There are rumors of stars that seem to be green, such as Beta Librae. However, most observers don’t really see any green shades on the stars, except due to the optical effect of their telescope. Stars do emit a spectrum of various colors, including green but, the human eye and brain barely mix the colors together in a way that ever comes out green.
So, in other words, as far as the human eye can tell, there is no such thing as green stars.
- The Sun is a Green Star
The temperature of a star is related to the color of the predominant wavelength emission. The sun’s surface temperature is approximately 500 nanometers, which is a green-bluish. Yet, as you’ve already learned, when it comes to the human’s eye and its interpretation of color, the sun appears to radiate a yellow-white color.
- The Sun is a Dwarf Star
Have you ever heard of a dwarf star? There are terms used to measure or represent the stages or the age of stars, such as “giants,” “supergiants,” and “dwarfs.” The stars that are in the long, most mature stages of evolution are known as “dwarf stars.”
Dwarf stars are much smaller than giants and supergiants, and technically, the sun is considered a dwarf star. In fact, one of the sun’s nicknames is “Yellow Dwarf.”
- Stars Don’t Actually Twinkle
Stars do seem like the twinkle, especially when they’re close to the horizon. A particular star called Sirius appears to flash and twinkle so much that people have confused it with a possible UFO. However, the twinkling effect we see is not something that the stars do but rather is due to the Earth’s atmosphere.
When the light from a star shines through the atmosphere, it travels through several layers of different densities. This causes a to deflect the light slightly. Eventually, your eyes meet the light, and each time it deflects, it causes it to change in color and intensity, resulting in the twinkling effect you love so much.
- About 20 Quadrillion Miles are Visible to Your Eye
How cool is it to know that on a good night, you’re able to see 19,000,000,000,000,000 miles of stars? This is the distance of a bright star known as Deneb, and it’s bright enough to see from anywhere in the Northern Hemisphere. Even certain galaxies such as the Triangulum Galaxy can be seen under special conditions, like a telescope under 200, and it’s a good 18 quintillion miles away!
- Black Holes Do Not Suck
For as long as you can recall, whether in a book or on a show, black holes are described as holes that have a “sucking” effect and absorb everything around them. People are afraid that a black hole might appear near enough to suck us and everything we know.
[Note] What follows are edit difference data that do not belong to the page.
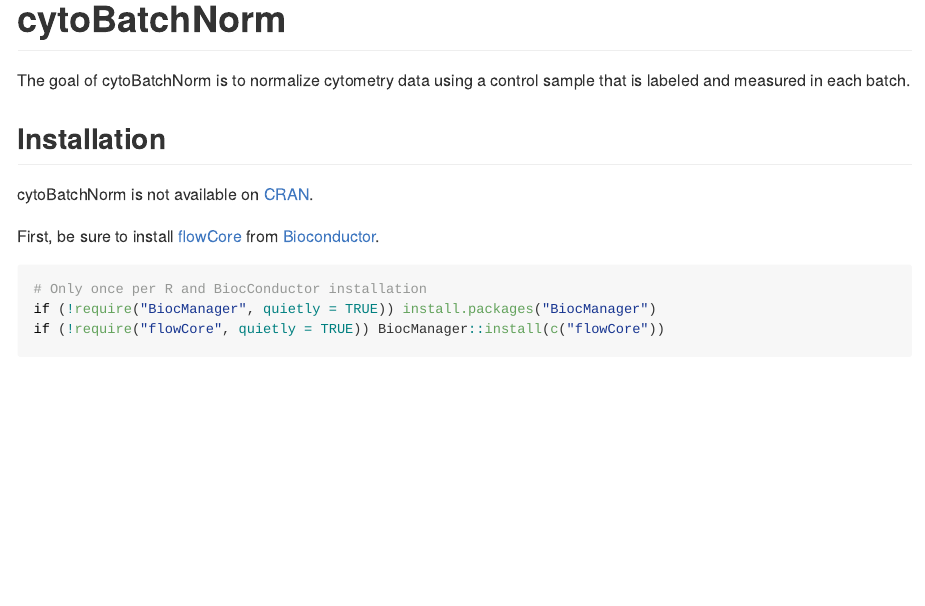
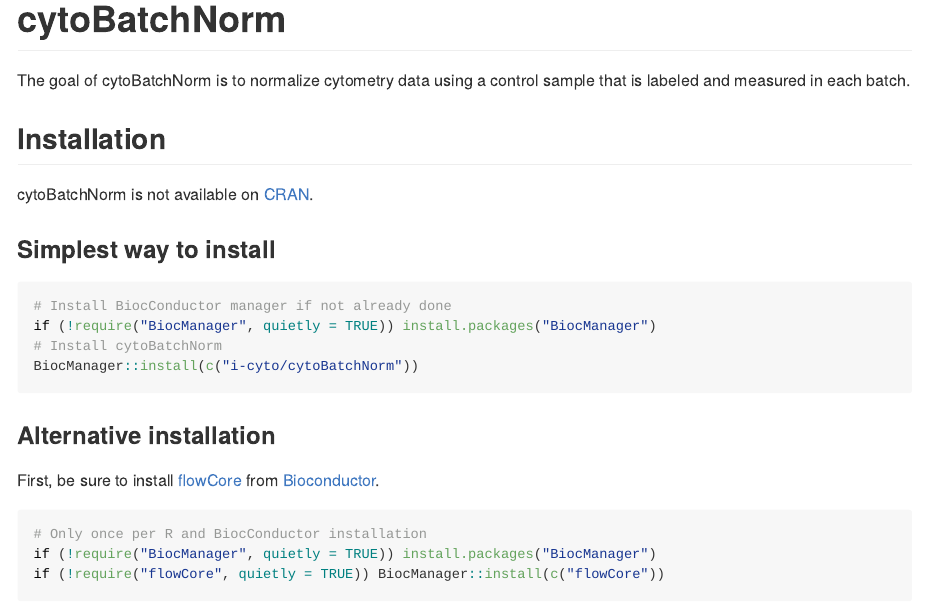
Before and after one commit to i-cyto/cytoBatchNorm, an R Markdown document (README.Rmd): the page in a window 1100 px wide, from its top. The pictures show the output file README.md that the author committed with the source, drawn offline in the style of GitHub.

Commit message:
simplify installation

````diff
--- a/README.Rmd
+++ b/README.Rmd
@@ -24,6 +24,17 @@
 ## Installation
 
 cytoBatchNorm is not available on [CRAN](https://CRAN.R-project.org).
+
+### Simplest way to install
+
+``` r
+# Install BiocConductor manager if not already done
+if (!require("BiocManager", quietly = TRUE)) install.packages("BiocManager")
+# Install cytoBatchNorm
+BiocManager::install(c("i-cyto/cytoBatchNorm"))
+```
+
+### Alternative installation
 
 First, be sure to install [flowCore](https://www.bioconductor.org/packages/release/bioc/html/flowCore.html) from [Bioconductor](https://www.bioconductor.org).
 
````
Also changed, not shown: README.md.
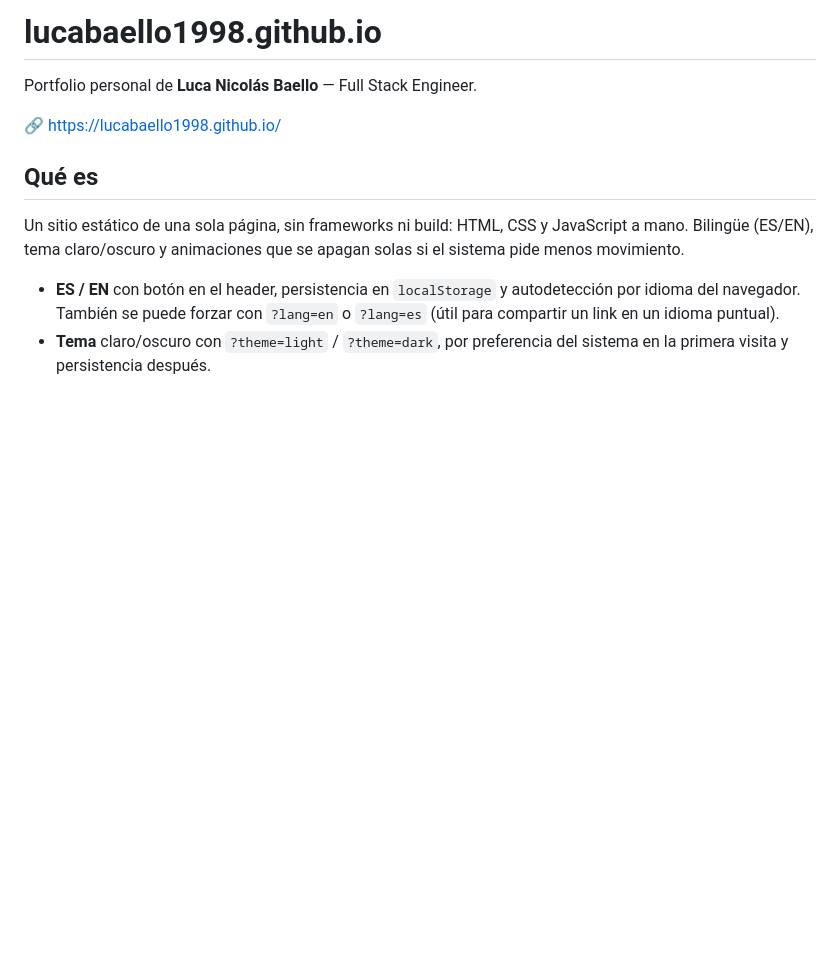
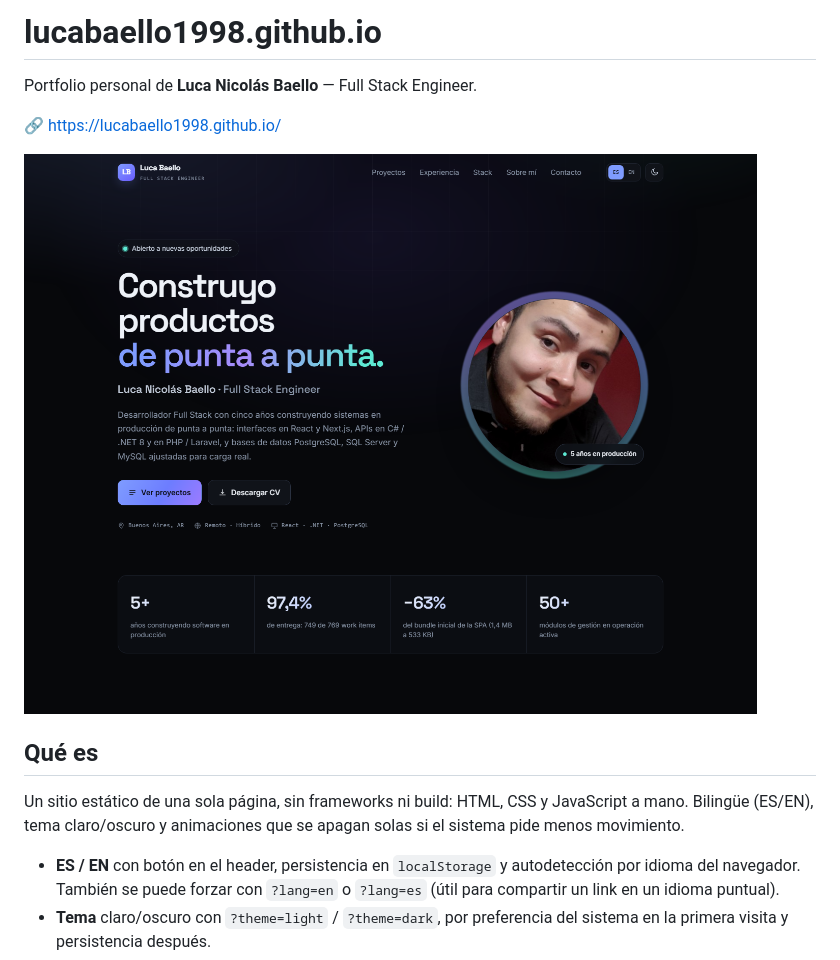
Before and after one commit to lucabaello1998/lucabaello1998.github.io, a Markdown page: README.md, the part around the change. Drawn GitHub-style; pictures changed too: docs/preview.png (added); blank space fills up the shorter version.

Commit message:
captura del sitio en el README

```diff
--- a/README.md
+++ b/README.md
@@ -3,6 +3,8 @@
 Portfolio personal de **Luca Nicolás Baello** — Full Stack Engineer.
 
 🔗 <https://lucabaello1998.github.io/>
+
+![Portfolio](docs/preview.png)
 
 ## Qué es
 
```
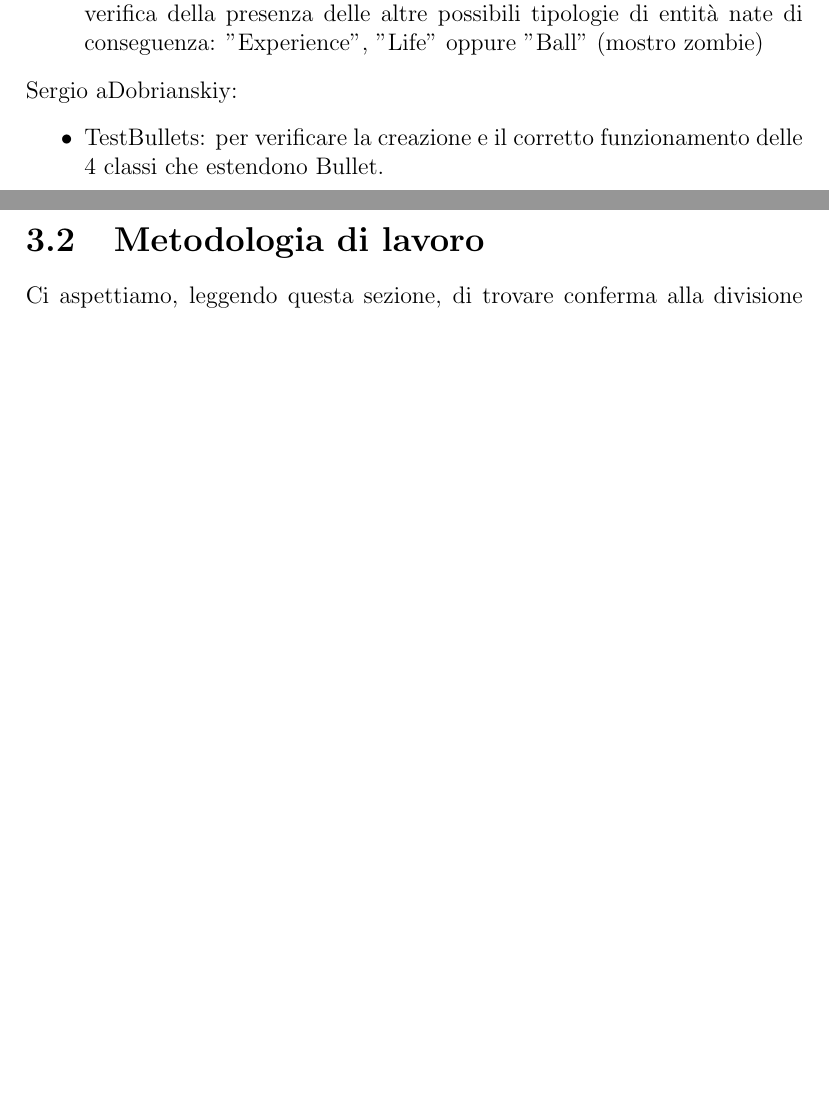
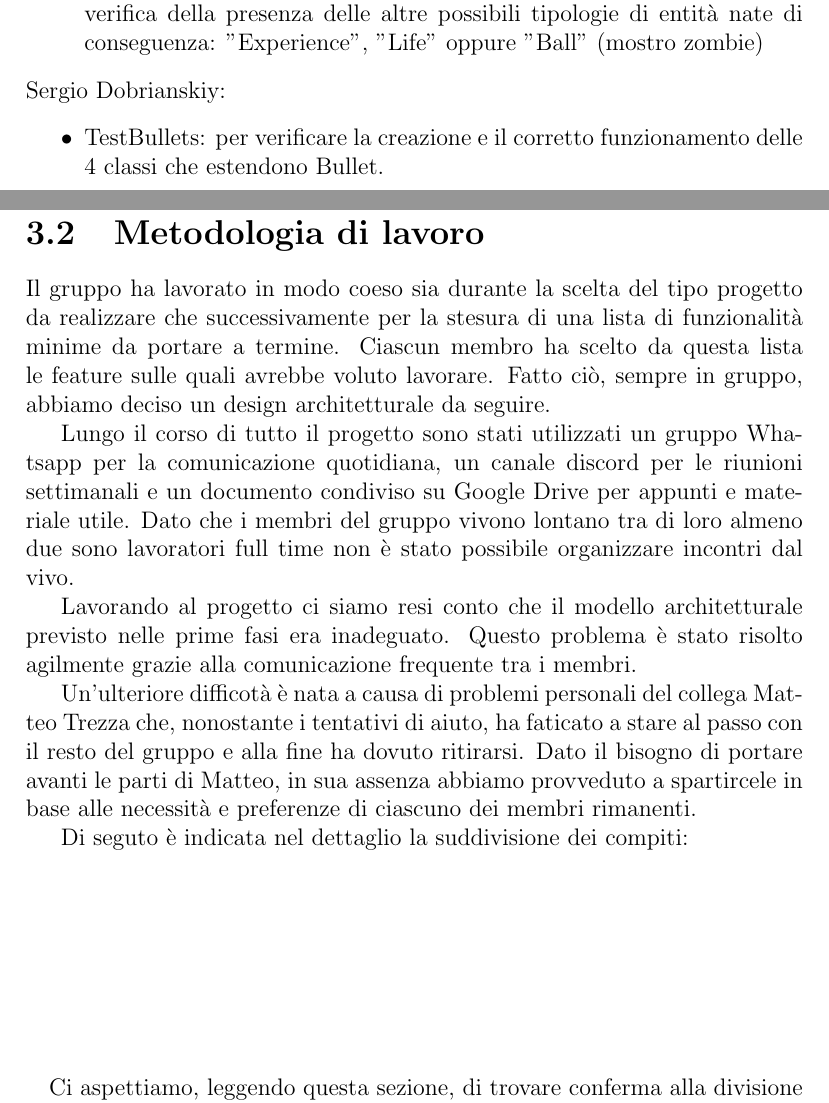
Before and after one commit to Sergio-Dobrianskiy/OOP22-geo-surv, a LaTeX document (report/13-template.tex): two parts of pages 25 and 26 of 37 before the commit and two parts of pages 25 and 27 of 38 after it, joined at a grey line, cut so that both start at the same text, the shorter picture padded with empty space. Compiled offline with pdfLaTeX.

Commit message:
updated doc

```diff
--- a/report/13-template.tex
+++ b/report/13-template.tex
@@ -575,7 +575,7 @@ Motta:
 	\item TestMonsterDie: verifica in step successivi della presenza nel gioco del "Player" e di un numero N di mostri. Alla morte di tutti i mostri verifica della presenza delle altre possibili tipologie di entità nate di conseguenza: "Experience", "Life" oppure "Ball" (mostro zombie)
 \end{itemize}
 %
-Sergio aDobrianskiy:
+Sergio Dobrianskiy:
 \begin{itemize}
 	\item TestBullets: per verificare la creazione e il corretto funzionamento delle 4 classi che estendono Bullet.
 	\item TestWeapons: per verificare la creazione e il corretto funzionamento delle 4 classi che estendono Weapon.
@@ -612,4 +616,18 @@ Test che richiedono l'intervento da parte dell'utente sono considerati \textit{n
 \section{Metodologia di lavoro}
+Il gruppo ha lavorato in modo coeso sia durante la scelta del tipo progetto da realizzare che successivamente per la stesura di una lista di funzionalità minime da portare a termine. Ciascun membro ha scelto da questa lista le feature sulle quali avrebbe voluto lavorare. Fatto ciò, sempre in gruppo, abbiamo deciso un design architetturale da seguire.
+
+Lungo il corso di tutto il progetto sono stati utilizzati un gruppo Whatsapp per la comunicazione quotidiana, un canale discord per le riunioni settimanali e un documento condiviso su Google Drive per appunti e materiale utile. Dato che i membri del gruppo vivono lontano tra di loro almeno due sono lavoratori full time non è stato possibile organizzare incontri dal vivo.
+
+Lavorando al progetto ci siamo resi conto che il modello architetturale previsto nelle prime fasi era inadeguato. Questo problema è stato risolto agilmente grazie alla comunicazione frequente tra i membri.
+
+Un'ulteriore difficotà è nata a causa di problemi personali del collega Matteo Trezza che,  nonostante i tentativi di aiuto, ha faticato a stare al passo con il resto del gruppo e alla fine ha dovuto ritirarsi. Dato il bisogno di portare avanti le parti di Matteo, in sua assenza abbiamo provveduto a spartircele in base alle necessità e preferenze di ciascuno dei membri rimanenti.
+
+Di seguto è indicata nel dettaglio la suddivisione dei compiti:
+
+\paragraph{}
+\paragraph{}
+\paragraph{}
+\paragraph{}
 
 Ci aspettiamo, leggendo questa sezione, di trovare conferma alla divisione operata nella sezione del design di dettaglio, e di capire come è stato svolto il lavoro di integrazione.
 %
```
Also changed, not shown: report/13-template.pdf, report/13-template.tex (4 more changed lines), 4 other files.
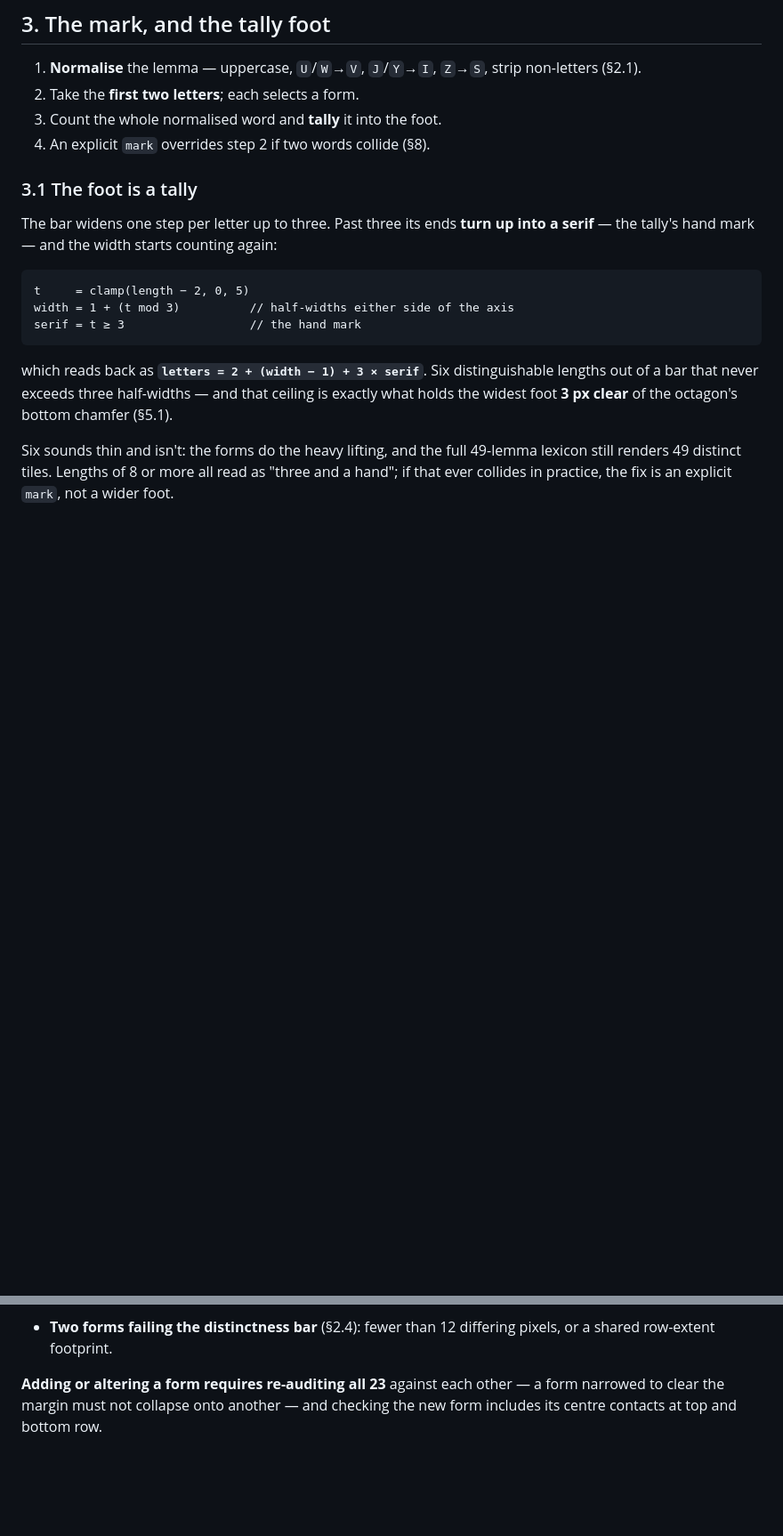
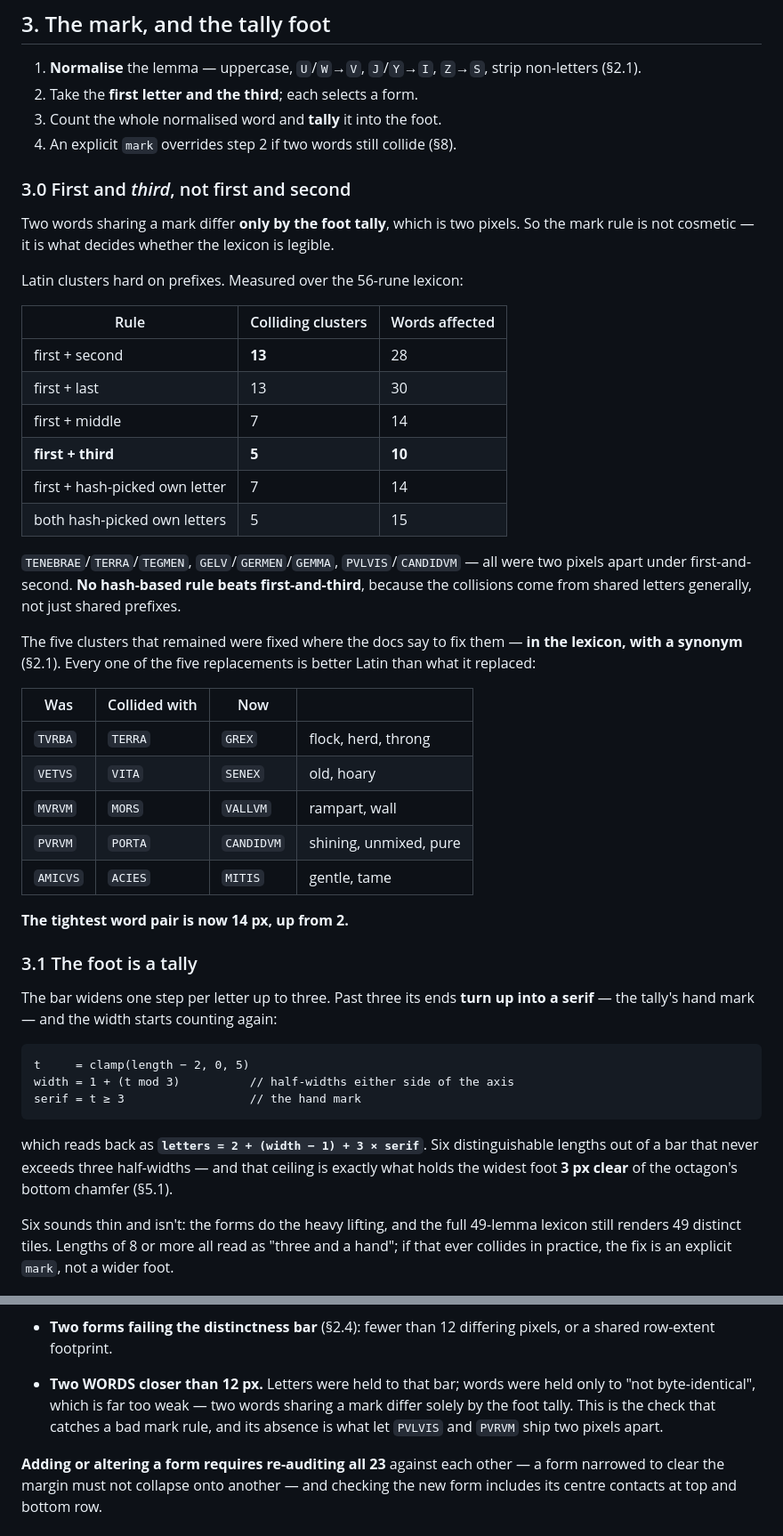
Before and after one commit to YoItSoul/epigraphy, a Markdown page: docs/GLYPH_SPEC.md, 2 parts joined by grey strips. Shown at 89% size. Rendered like a GitHub page; blank space fills up the shorter version.

```diff
--- a/docs/GLYPH_SPEC.md
+++ b/docs/GLYPH_SPEC.md
@@ -186,9 +186,43 @@ Two further instrument bugs are worth remembering, because each one wasted a rev
 
 1. **Normalise** the lemma — uppercase, `U`/`W`→`V`, `J`/`Y`→`I`, `Z`→`S`, strip
    non-letters (§2.1).
-2. Take the **first two letters**; each selects a form.
+2. Take the **first letter and the third**; each selects a form.
 3. Count the whole normalised word and **tally** it into the foot.
-4. An explicit `mark` overrides step 2 if two words collide (§8).
+4. An explicit `mark` overrides step 2 if two words still collide (§8).
+
+### 3.0 First and *third*, not first and second
+
+Two words sharing a mark differ **only by the foot tally**, which is two pixels. So the
+mark rule is not cosmetic — it is what decides whether the lexicon is legible.
+
+Latin clusters hard on prefixes. Measured over the 56-rune lexicon:
+
+| Rule | Colliding clusters | Words affected |
+|---|---|---|
+| first + second | **13** | 28 |
+| first + last | 13 | 30 |
+| first + middle | 7 | 14 |
+| **first + third** | **5** | **10** |
+| first + hash-picked own letter | 7 | 14 |
+| both hash-picked own letters | 5 | 15 |
+
+`TENEBRAE`/`TERRA`/`TEGMEN`, `GELV`/`GERMEN`/`GEMMA`, `PVLVIS`/`CANDIDVM` — all were
+two pixels apart under first-and-second. **No hash-based rule beats first-and-third**,
+because the collisions come from shared letters generally, not just shared prefixes.
+
+The five clusters that remained were fixed where the docs say to fix them — **in the
+lexicon, with a synonym** (§2.1). Every one of the five replacements is better Latin than
+what it replaced:
+
+| Was | Collided with | Now | |
+|---|---|---|---|
+| `TVRBA` | `TERRA` | `GREX` | flock, herd, throng |
+| `VETVS` | `VITA` | `SENEX` | old, hoary |
+| `MVRVM` | `MORS` | `VALLVM` | rampart, wall |
+| `PVRVM` | `PORTA` | `CANDIDVM` | shining, unmixed, pure |
+| `AMICVS` | `ACIES` | `MITIS` | gentle, tame |
+
+**The tightest word pair is now 14 px, up from 2.**
 
 ### 3.1 The foot is a tally
 
@@ -473,6 +507,10 @@ The renderer and datapack loader must reject:
 
 - **Two forms failing the distinctness bar** (§2.4): fewer than 12 differing pixels, or a
   shared row-extent footprint.
+- **Two WORDS closer than 12 px.** Letters were held to that bar; words were held only to
+  "not byte-identical", which is far too weak — two words sharing a mark differ solely by
+  the foot tally. This is the check that catches a bad mark rule, and its absence is what
+  let `PVLVIS` and `PVRVM` ship two pixels apart.
 
 **Adding or altering a form requires re-auditing all 23** against each other — a form
 narrowed to clear the margin must not collapse onto another — and checking the new form
```
Also changed, not shown: docs/RUNES.md (+18 -18 lines).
But you don’t have to worry because there is no suction involved when it comes to black holes. Actually, matter is drawn into the black hole by a gravitational attraction. In other words, the process can be described as when a fisher pulls in a fish he caught with its rod.
Interesting Star Facts—Revealed
When it comes to space, people might have a misconception of how things actually are. Yet, learning these fun star facts no doubt cleared things up and probably left you with more eagerness to learn! If so, keep exploring our website!